Most of the photos on this site were extracted from reference images (high-resolution tiffs, 20 to 200 megabytes in size) from the Library of Congress research archive. (To query the database click here.) Many were digitized by LOC contractors using a Sinar studio back. They are adjusted by your webmaster for contrast and color in Photoshop before being downsized and turned into the jpegs you see here.
Vintage photos of:
As far as I know, this is a photo of the crew at the Blacksmith Shops for the Southern Pacific Railroad in Oakland, California. My grandfather (front and center with the rakishly tilted hat) worked for the railroad for some small portion of his life. His draft card for World War I listed him at the railroad in the blacksmith shop.

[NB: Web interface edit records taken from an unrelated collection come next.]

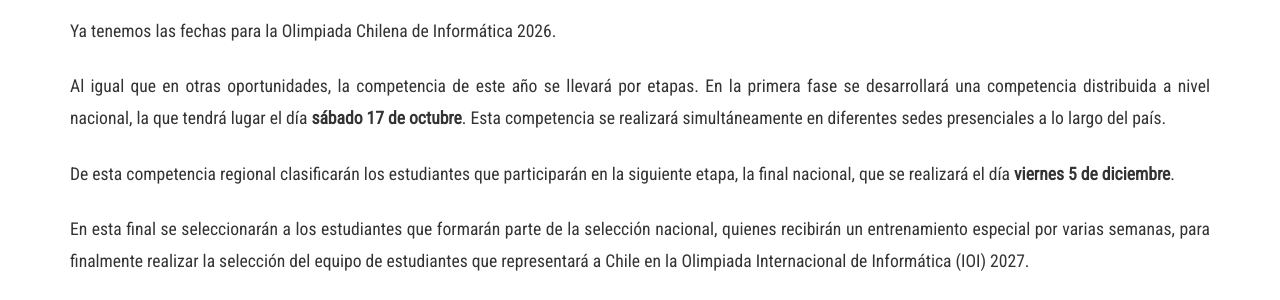
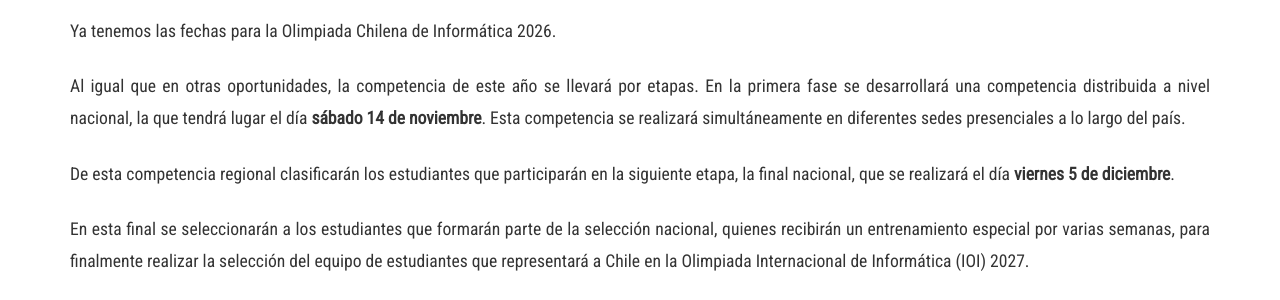
Before and after one commit to OCIoficial/ocioficial.github.io, a Jekyll site: the page built from oci-2026.md, in a window 1280 px wide and 1180 px high. Shown: the part 384-684 px from the top of the window. Built offline with Jekyll 4.4.1, drawn with Linux system fonts in a browser that asks for light colours; comment, search, counter and statistics services are not loaded.

Commit message:
Merge pull request #6 from OCIoficial/copilot/cambiar-fecha-regional-2026
Update 2026 regional competition date

```diff
--- a/index.html
+++ b/index.html
@@ -10,7 +10,7 @@ title: Olimpiada Chilena de Informática
     <div class="container">
         <div class="row justify-content-left">
             <div class="col-md-12">
-                <h3>¡OCI 2026: Regional el 17 de octubre y Final Nacional el 5 de diciembre!</h3>
+                <h3>¡OCI 2026: Regional el 14 de noviembre y Final Nacional el 5 de diciembre!</h3>
             </div>
             <!-- <div class="col-md-4 centered bannersocial">
                 <a href="https://ioi2018.jp/" target="_blank"><img src="{{ site.baseurl }}/assets/images/logo_ioi2018_transparente.png" alt="IOI 2018" /></a>
--- a/oci-2026.md
+++ b/oci-2026.md
@@ -7,7 +7,7 @@ title: Olimpiada Chilena de Informática - Proceso 2026
 
 Ya tenemos las fechas para la Olimpiada Chilena de Informática 2026.
 
-Al igual que en otras oportunidades, la competencia de este año se llevará por etapas. En la primera fase se desarrollará una competencia distribuida a nivel nacional, la que tendrá lugar el día **sábado 17 de octubre**. Esta competencia se realizará simultáneamente en diferentes sedes presenciales a lo largo del país.
+Al igual que en otras oportunidades, la competencia de este año se llevará por etapas. En la primera fase se desarrollará una competencia distribuida a nivel nacional, la que tendrá lugar el día **sábado 14 de noviembre**. Esta competencia se realizará simultáneamente en diferentes sedes presenciales a lo largo del país.
 
 De esta competencia regional clasificarán los estudiantes que participarán en la siguiente etapa, la final nacional, que se realizará el día **viernes 5 de diciembre**.
 
```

By the '30's, he'd started a laundry business elsewhere in Oakland.
He'd emigrated from the Azore Islands to California in around 1915, following other brothers and sisters who'd already left the impoverished islands for the opportunity of the United States. I can't imagine he was too many years off the boat when this photo was taken, a new immigrant settling into life in California.
I've always liked this, both as a cool posed shot of an industrial shop and by the tools of the trade each worker carries (especially the welder to the far left). Unlike all the school photos that got saved, it's like every guy in the photo has some emotion on his face, and some story behind it. Why's the big guy at the right side in the front row look like a superhero, so sure and happy? What's the Richard Gere look-alike (the welder) thinking? What's the guy second from the left in the front row staring at off in the distance? View full size.